Council OKs SFD excessive false alarm fee

By Sheryl Roadcap -

SIDNEY — An administration fee increase for Sidney Fire Department’s excessive false alarms was approved by Sidney City Council during its Monday evening teleconference meeting.

Deputy Fire Chief Dallas Davis said the administrative fee for excessive alarms originally was adopted by council in 1991, and the fee structure and maximum false alarm limit had not changed since the 2014 revision.

Council adopted the ordinance for the new fee of $350 for more than eight false alarms in a calendar year. The previous fee was $125. Davis said the fee was calculated based on the cost of about $291.50 for a 30 minute false alarm response.

The tally of false alarms will be converted to a 12 month “rolling experience period” if a customer exceeds the eight alarm allowance in any two consecutive calendar years, until false alarms reduce below eight.

City Council also adopted six other ordinances, and they are:

• To make supplemental appropriations for 2020;

• To make an appropriation for expenditures for the year ending on Dec. 31, 2020;
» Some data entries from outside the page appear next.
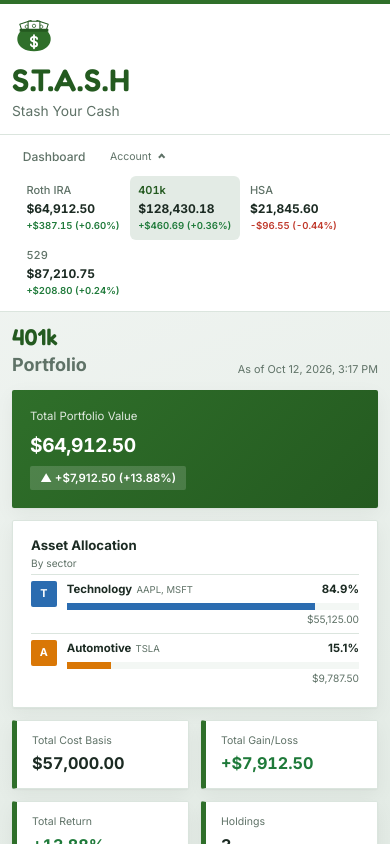
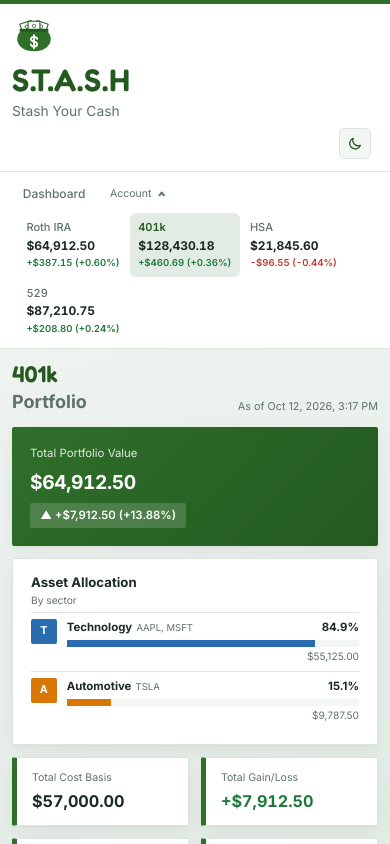
Before and after one commit to ahmedleap/agents-frontend, an Angular app: page /portfolio/401k in a window 390 px wide. Built offline with nearby package versions, Linux system fonts and the light colour scheme.

Commit message:
dark mode

```diff
--- a/src/app/app.component.html
+++ b/src/app/app.component.html
@@ -18,6 +18,26 @@
       </a>
       <h1>{{ title() }}</h1>
       <p>{{ subtitle() }}</p>
+
+      <button
+        type="button"
+        class="theme-toggle"
+        (click)="theme.toggle()"
+        [attr.aria-label]="theme.theme() === 'dark' ? 'Switch to light mode' : 'Switch to dark mode'"
+        [attr.title]="theme.theme() === 'dark' ? 'Light mode' : 'Dark mode'">
+        @if (theme.theme() === 'dark') {
+          <!-- Sun -->
+          <svg viewBox="0 0 24 24" aria-hidden="true" focusable="false" fill="none" stroke="currentColor" stroke-width="2" stroke-linecap="round">
+            <circle cx="12" cy="12" r="4.5"/>
+            <path d="M12 2v2M12 20v2M2 12h2M20 12h2M4.9 4.9l1.4 1.4M17.7 17.7l1.4 1.4M4.9 19.1l1.4-1.4M17.7 6.3l1.4-1.4"/>
+          </svg>
+        } @else {
+          <!-- Moon -->
+          <svg viewBox="0 0 24 24" aria-hidden="true" focusable="false" fill="none" stroke="currentColor" stroke-width="2" stroke-linejoin="round">
+            <path d="M20.5 14.5A8.5 8.5 0 0 1 9.5 3.5a8.5 8.5 0 1 0 11 11z"/>
+          </svg>
+        }
+      </button>
     </header>
 
     <div class="app-body">
--- a/src/app/app.component.scss
+++ b/src/app/app.component.scss
@@ -10,7 +10,7 @@
   flex-direction: column;
   width: 100%;
   height: 100%;
-  background: linear-gradient(160deg, #f4f7f5 0%, #e3ebe5 100%);
+  background: linear-gradient(160deg, var(--pf-bg) 0%, var(--pf-bg-2) 100%);
 }
 
 .app-header {
@@ -18,16 +18,34 @@
   align-items: center;
   gap: 1rem;
   padding: 1rem clamp(1.25rem, 5vw, 4rem) 1rem 1rem;
-  background: #fff;
-  border-top: 4px solid #2f6f2a;
-  border-bottom: 1px solid #dbe5de;
+  background: var(--pf-card);
+  border-top: 4px solid var(--pf-green);
+  border-bottom: 1px solid var(--pf-border);
+
+  .theme-toggle {
+    flex: none;
+    display: grid;
+    place-items: center;
+    width: 2.6rem;
+    height: 2.6rem;
+    margin-left: auto;
+    border: 1px solid var(--pf-border);
+    border-radius: 6px;
+    background: var(--pf-inset);
+    color: var(--pf-accent);
+    cursor: pointer;
+    transition: background 0.15s;
+
+    svg { width: 1.3rem; height: 1.3rem; }
+    &:hover { background: var(--pf-active); }
+  }
 
   .logo-link {
     flex: none;
     display: flex;
     border-radius: 6px;
 
-    &:focus-visible { outline: 2px solid #2f6f2a; outline-offset: 2px; }
+    &:focus-visible { outline: 2px solid var(--pf-green); outline-offset: 2px; }
   }
 
   .logo {
@@ -45,15 +63,15 @@
     font-size: 2.6rem;
     letter-spacing: 0.02em;
     line-height: 1;
-    color: #245a20;
+    color: var(--pf-accent);
   }
 
   p {
     margin: 0;
     padding-left: 1rem;
-    border-left: 1px solid #dbe5de;
+    border-left: 1px solid var(--pf-border);
     font-size: 1.15rem;
-    color: #5f7267;
+    color: var(--pf-muted);
   }
 }
 
@@ -70,26 +88,26 @@
   gap: 0.25rem;
   width: 15rem;
   padding: 1rem 0.75rem;
-  background: #fff;
-  border-right: 1px solid #dbe5de;
+  background: var(--pf-card);
+  border-right: 1px solid var(--pf-border);
 
   .nav-link {
     padding: 0.6rem 0.9rem;
     border-radius: 6px;
     font-size: 1rem;
     font-weight: 500;
-    color: #5f7267;
+    color: var(--pf-muted);
     text-decoration: none;
     transition: background 0.15s, color 0.15s;
 
     &:hover {
-      background: #f4f7f5;
-      color: #245a20;
+      background: var(--pf-hover);
+      color: var(--pf-accent);
     }
 
     &.active {
-      background: #e3ebe5;
-      color: #245a20;
+      background: var(--pf-active);
+      color: var(--pf-accent);
       font-weight: 600;
     }
   }
@@ -123,7 +141,7 @@
     gap: 0.15rem;
     margin-left: 0.9rem;
     padding-left: 0.5rem;
-    border-left: 2px solid #e3ebe5;
+    border-left: 2px solid var(--pf-active);
   }
 
   .sub-link {
@@ -134,10 +152,10 @@
     font-variant-numeric: tabular-nums;
 
     .acct-name { font-size: 0.92rem; }
-    .acct-value { font-size: 1rem; font-weight: 700; color: #1c2b23; }
+    .acct-value { font-size: 1rem; font-weight: 700; color: var(--pf-text); }
     .acct-pl { font-size: 0.8rem; font-weight: 600; }
-    .gain { color: #1f7a3a; }
-    .loss { color: #c0392b; }
+    .gain { color: var(--pf-gain); }
+    .loss { color: var(--pf-loss); }
   }
 }
 
@@ -158,7 +176,7 @@
   width: 100%;
   height: 100%;
   font-size: 1.2rem;
-  color: #2b3a33;
+  color: var(--pf-text);
 }
 
 @media (max-width: 800px) {
@@ -186,7 +204,7 @@
     width: auto;
     padding: 0.5rem 1rem;
     border-right: 0;
-    border-bottom: 1px solid #dbe5de;
+    border-bottom: 1px solid var(--pf-border);
     overflow-x: auto;
   }
 
--- a/src/app/app.component.ts
+++ b/src/app/app.component.ts
@@ -3,6 +3,7 @@
 import { CommonModule } from '@angular/common';
 import { filter } from 'rxjs';
 import { DashboardService } from './core/services/dashboard.service';
+import { ThemeService } from './core/services/theme.service';
 
 @Component({
   selector: 'app-root',
@@ -20,6 +21,7 @@
   protected readonly appInitialized = signal(false);
   protected readonly accounts = inject(DashboardService).accounts;
   protected readonly accountsOpen = signal(false);
+  protected readonly theme = inject(ThemeService);
 
   private readonly router = inject(Router);
 
--- a/src/app/components/dashboard/dashboard.component.scss
+++ b/src/app/components/dashboard/dashboard.component.scss
@@ -1,14 +1,4 @@
 :host {
-  --pf-card: #fff;
-  --pf-border: #dbe5de;
-  --pf-text: #1c2b23;
-  --pf-muted: #5f7267;
-  --pf-inset: #f3f7f4;
-  --pf-gain: #1f7a3a;
-  --pf-loss: #c0392b;
-  --pf-green: #2f6f2a;
-  --pf-green-dark: #245a20;
-
   display: flex;
   flex-direction: column;
   flex: 1 1 0;
@@ -29,7 +19,7 @@
   background: var(--pf-card);
   border: 1px solid var(--pf-border);
   border-radius: 2px;
-  box-shadow: 0 1px 2px rgba(16, 40, 28, 0.05), 0 6px 20px rgba(16, 40, 28, 0.05);
+  box-shadow: var(--pf-shadow);
   min-width: 0;
 }
 
@@ -265,8 +255,8 @@
   font-size: 0.8rem;
   font-weight: 600;
 
-  &.buy { color: var(--pf-gain); background: rgba(31, 122, 58, 0.1); }
-  &.sell { color: var(--pf-loss); background: rgba(192, 57, 43, 0.1); }
+  &.buy { color: var(--pf-gain); background: var(--pf-buy-bg); }
+  &.sell { color: var(--pf-loss); background: var(--pf-sell-bg); }
 }
 
 .empty { text-align: center; color: var(--pf-muted); padding: 2rem; }
--- a/src/app/components/dashboard/dashboard.component.ts
+++ b/src/app/components/dashboard/dashboard.component.ts
@@ -21,13 +21,22 @@
 } from 'chart.js';
 
 import { DashboardService } from '../../core/services/dashboard.service';
+import { ThemeService } from '../../core/services/theme.service';
 
 // Register only what the line chart needs (keeps the bundle small).
 Chart.register(LineController, LineElement, PointElement, LinearScale, CategoryScale, Filler, Tooltip);
 
-const GREEN = '#2f6f2a';
-const MUTED = '#5f7267';
-const BORDER = '#dbe5de';
+/** Reads the current theme's chart colours from the CSS tokens in styles.scss. */
+function chartColors() {
+  const css = getComputedStyle(document.documentElement);
+  const token = (name: string) => css.getPropertyValue(name).trim();
+  return {
+    line: token('--pf-chart'),
+    fill: token('--pf-chart-fill'),
+    muted: token('--pf-muted'),
+    border: token('--pf-border')
+  };
+}
 
 const usd = new Intl.NumberFormat('en-US', { style: 'currency', currency: 'USD' });
 const usdCompact = new Intl.NumberFormat('en-US', {
@@ -47,6 +56,7 @@
 })
 export class DashboardComponent {
   private readonly data = inject(DashboardService);
+  private readonly theme = inject(ThemeService).theme;
 
   protected readonly asOf = new Date();
 
@@ -97,6 +107,14 @@
       this.chart.update();
     });
 
+    // Recolour the chart when switching light / dark mode
+    effect(() => {
+      this.theme();
+      if (!this.chart) return;
+      this.applyColors(this.chart);
+      this.chart.update('none');
+    });
+
     inject(DestroyRef).onDestroy(() => this.chart?.destroy());
   }
 
@@ -104,7 +122,20 @@
     return volumeFmt.format(v);
   }
 
+  private applyColors(chart: Chart<'line'>): void {
+    const c = chartColors();
+    const ds = chart.data.datasets[0];
+    ds.borderColor = c.line;
+    ds.backgroundColor = c.fill;
+    ds.pointBackgroundColor = c.line;
+    const { x, y } = chart.options.scales!;
+    x!.ticks!.color = c.muted;
+    y!.ticks!.color = c.muted;
+    y!.grid!.color = c.border;
+  }
+
   private createChart(el: HTMLCanvasElement): Chart<'line'> {
+    const c = chartColors();
     return new Chart(el, {
       type: 'line',
       data: {
@@ -113,14 +144,14 @@
           {
             label: 'Total value',
             data: this.series(),
-            borderColor: GREEN,
-            backgroundColor: 'rgba(47, 111, 42, 0.12)',
+            borderColor: c.line,
+            backgroundColor: c.fill,
             borderWidth: 2,
             fill: true,
             tension: 0.25,
             pointRadius: 3,
             pointHoverRadius: 5,
-            pointBackgroundColor: GREEN
+            pointBackgroundColor: c.line
           }
         ]
       },
@@ -136,10 +167,10 @@
           }
         },
         scales: {
-          x: { grid: { display: false }, ticks: { color: MUTED, maxTicksLimit: 7 } },
+          x: { grid: { display: false }, ticks: { color: c.muted, maxTicksLimit: 7 } },
           y: {
-            grid: { color: BORDER },
-            ticks: { color: MUTED, callback: v => usdCompact.format(Number(v)) }
+            grid: { color: c.border },
+            ticks: { color: c.muted, callback: v => usdCompact.format(Number(v)) }
           }
         }
       }
--- a/src/app/components/portfolio/portfolio.component.scss
+++ b/src/app/components/portfolio/portfolio.component.scss
@@ -1,14 +1,4 @@
 :host {
-  --pf-card: #fff;
-  --pf-border: #dbe5de;
-  --pf-text: #1c2b23;
-  --pf-muted: #5f7267;
-  --pf-inset: #f3f7f4;
-  --pf-gain: #1f7a3a;
-  --pf-loss: #c0392b;
-  --pf-green: #2f6f2a;
-  --pf-green-dark: #245a20;
-
   display: flex;
   flex-direction: column;
   flex: 1 1 0;
@@ -29,7 +19,7 @@
   background: var(--pf-card);
   border: 1px solid var(--pf-border);
   border-radius: 2px;
-  box-shadow: 0 1px 2px rgba(16, 40, 28, 0.05), 0 6px 20px rgba(16, 40, 28, 0.05);
+  box-shadow: var(--pf-shadow);
   min-width: 0;
 }
 
--- /dev/null
+++ b/src/app/core/services/theme.service.ts
@@ -0,0 +1,47 @@
+import { Injectable, signal } from '@angular/core';
+
+export type Theme = 'light' | 'dark';
+
+const STORAGE_KEY = 'stash-theme';
+
+/**
+ * Light / dark mode. The choice is saved in localStorage; until the user picks one
+ * we follow the OS setting. The theme is applied as data-theme on <html>, and every
+ * colour token in styles.scss switches off that attribute.
+ */
+@Injectable({ providedIn: 'root' })
+export class ThemeService {
+  readonly theme = signal<Theme>(this.initialTheme());
+
+  constructor() {
+    this.apply(this.theme());
+  }
+
+  toggle(): void {
+    this.set(this.theme() === 'dark' ? 'light' : 'dark');
+  }
+
+  set(theme: Theme): void {
+    this.theme.set(theme);
+    this.apply(theme);
+    try {
+      localStorage.setItem(STORAGE_KEY, theme);
+    } catch {
+      // Storage blocked (private mode etc.) - the theme still applies for this visit
+    }
+  }
+
+  private apply(theme: Theme): void {
+    document.documentElement.dataset['theme'] = theme;
+  }
+
+  private initialTheme(): Theme {
+    try {
+      const saved = localStorage.getItem(STORAGE_KEY);
+      if (saved === 'light' || saved === 'dark') return saved;
+    } catch {
+      // Fall through to the OS preference
+    }
+    return window.matchMedia?.('(prefers-color-scheme: dark)').matches ? 'dark' : 'light';
+  }
+}
--- a/src/styles.scss
+++ b/src/styles.scss
@@ -16,6 +16,52 @@
   --fidelity-warning-bg: #fff6e6;
   --fidelity-warning-border: #e4be72;
   --fidelity-warning-text: #6d4d10;
+
+  /* Theme tokens: light (default) */
+  color-scheme: light;
+  --pf-bg: #f4f7f5;
+  --pf-bg-2: #e3ebe5;
+  --pf-card: #fff;
+  --pf-border: #dbe5de;
+  --pf-text: #1c2b23;
+  --pf-muted: #5f7267;
+  --pf-inset: #f3f7f4;
+  --pf-hover: #f4f7f5;
+  --pf-active: #e3ebe5;
+  --pf-gain: #1f7a3a;
+  --pf-loss: #c0392b;
+  --pf-green: #2f6f2a;
+  --pf-green-dark: #245a20;
+  --pf-accent: #245a20;
+  --pf-chart: #2f6f2a;
+  --pf-chart-fill: rgba(47, 111, 42, 0.12);
+  --pf-buy-bg: rgba(31, 122, 58, 0.1);
+  --pf-sell-bg: rgba(192, 57, 43, 0.1);
+  --pf-shadow: 0 1px 2px rgba(16, 40, 28, 0.05), 0 6px 20px rgba(16, 40, 28, 0.05);
+}
+
+/* Theme tokens: dark (set by ThemeService as data-theme on <html>) */
+:root[data-theme="dark"] {
+  color-scheme: dark;
+  --pf-bg: #0e1512;
+  --pf-bg-2: #121b17;
+  --pf-card: #18221d;
+  --pf-border: #2a3a31;
+  --pf-text: #e3ece6;
+  --pf-muted: #93a69a;
+  --pf-inset: #1f2b25;
+  --pf-hover: #1f2b25;
+  --pf-active: #24372b;
+  --pf-gain: #4cc072;
+  --pf-loss: #ff6b5b;
+  --pf-green: #2f6f2a;
+  --pf-green-dark: #245a20;
+  --pf-accent: #8fd18a;
+  --pf-chart: #6fbf68;
+  --pf-chart-fill: rgba(111, 191, 104, 0.15);
+  --pf-buy-bg: rgba(76, 192, 114, 0.15);
+  --pf-sell-bg: rgba(255, 107, 91, 0.15);
+  --pf-shadow: 0 1px 2px rgba(0, 0, 0, 0.3), 0 6px 20px rgba(0, 0, 0, 0.25);
 }
 
 * {
@@ -41,8 +87,8 @@
   font-size: 0.875rem;
   line-height: 1.5;
   overflow: hidden;
-  color: #1c2b23;
-  background-color: #f4f7f5;
+  color: var(--pf-text);
+  background-color: var(--pf-bg);
   -webkit-font-smoothing: antialiased;
 }
 
@@ -58,11 +104,11 @@
 }
 
 ::-webkit-scrollbar-track {
-  background: #e3ebe5;
+  background: var(--pf-bg-2);
 }
 
 ::-webkit-scrollbar-thumb {
-  background: #2f6f2a;
+  background: var(--pf-green);
   border-radius: 0;
 
   &:hover {
```
Also changed, not shown: src/index.html (+7 -0 lines).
• To assess the cost of the removal of litter or junk or weed cutting for outstanding invoices through Oct. 14, which remain outstanding as of Nov. 17. For weed mowing violations, the invoiced amount is the actual cost of the mowing plus $75 for the first weed cutting, $150 for the second cutting and $150 for each cutting thereafter. For junk removal violations, the invoiced amount is the actual cost of the junk removal plus 20 percent. A total of 67 properties will be assessed a total of $16,528 for weed cutting, and another 18 properties will be assessed a total of $5,856.40 for junk removal.

• To amend sections of an ordinance regarding city employees’ pay organizational chart and pay;

• To repeal a section of the codified ordinances pertaining to “mandatory retirement for police and firemen,” which Human Resource Manager Vickie Allen said is outdated and does not comply with state and federal laws on age discrimination. The upper age limit was removed from all ordinances from 1978 and 1981 after it was discovered earlier this year that it also needed to be repealed.

• To enact a sections of an ordinance regarding employees pay tables and classification plan and declaring it an emergency so that it will take effect immediately.

City Council also was introduced to, and then adopted as an emergency, an end of the year ordinance to make supplemental appropriations for the year 2020, declaring such expenditures of funds and the undertaking of the projects necessary due to the public health emergency with respect to COVID-19, authorizing use of Coronavirus Aid, Relief, and Economic Security Act (CARES) funding for public safety payroll expenses.

In other business at the end of the meeting, Fire Chief Chad Hollinger spoke about the city’s new medic, which was delivered within the last week. He thanked council for its support in purchasing the unit that many council members were able to view prior to the beginning of Monday’s meeting.

By Sheryl Roadcap

Reach the writer at 937-538-4823.

Reach the writer at 937-538-4823.